(PROBLEM REQUIREMENTS): Each line of the data must reappear exactly in your answer, with no images included.

(DATA):
____

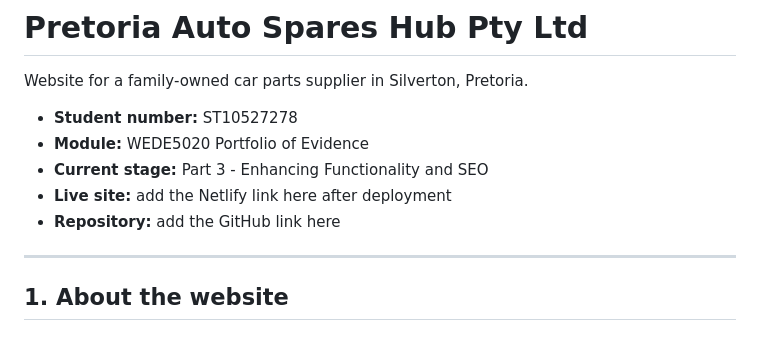
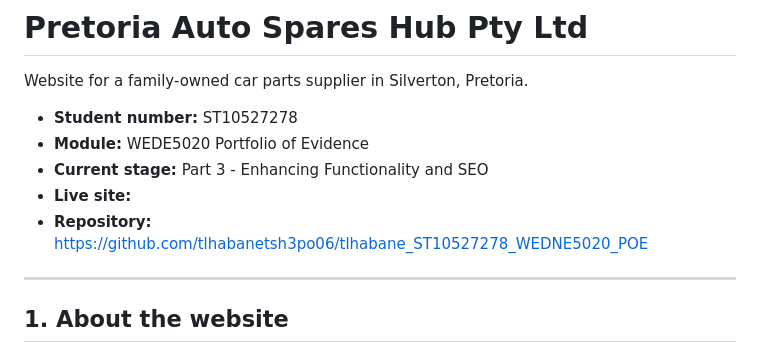
Before and after one commit to tlhabanetsh3po06/tlhabane_ST10527278_WEDNE5020_POE, a Markdown page: README.md, the part around the change. GitHub-like rendering.

Commit message:
Add repository link and update live site section
Updated live site and repository links in README.

```diff
--- a/README.md
+++ b/README.md
@@ -5,8 +5,8 @@ Website for a family-owned car parts supplier in Silverton, Pretoria.
 - **Student number:** ST10527278
 - **Module:** WEDE5020 Portfolio of Evidence
 - **Current stage:** Part 3 - Enhancing Functionality and SEO
-- **Live site:** add the Netlify link here after deployment
-- **Repository:** add the GitHub link here
+- **Live site:**
+- **Repository:** https://github.com/tlhabanetsh3po06/tlhabane_ST10527278_WEDNE5020_POE
 
 ---
 
```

____

(SOLUTION TO THE PROBLEM):
Before and after one commit to tlhabanetsh3po06/tlhabane_ST10527278_WEDNE5020_POE, a Markdown page: README.md, the part around the change. GitHub-like rendering.

Commit message:
Add repository link and update live site section
Updated live site and repository links in README.

```diff
--- a/README.md
+++ b/README.md
@@ -5,8 +5,8 @@ Website for a family-owned car parts supplier in Silverton, Pretoria.
 - **Student number:** ST10527278
 - **Module:** WEDE5020 Portfolio of Evidence
 - **Current stage:** Part 3 - Enhancing Functionality and SEO
-- **Live site:** add the Netlify link here after deployment
-- **Repository:** add the GitHub link here
+- **Live site:**
+- **Repository:** https://github.com/tlhabanetsh3po06/tlhabane_ST10527278_WEDNE5020_POE
 
 ---
 
```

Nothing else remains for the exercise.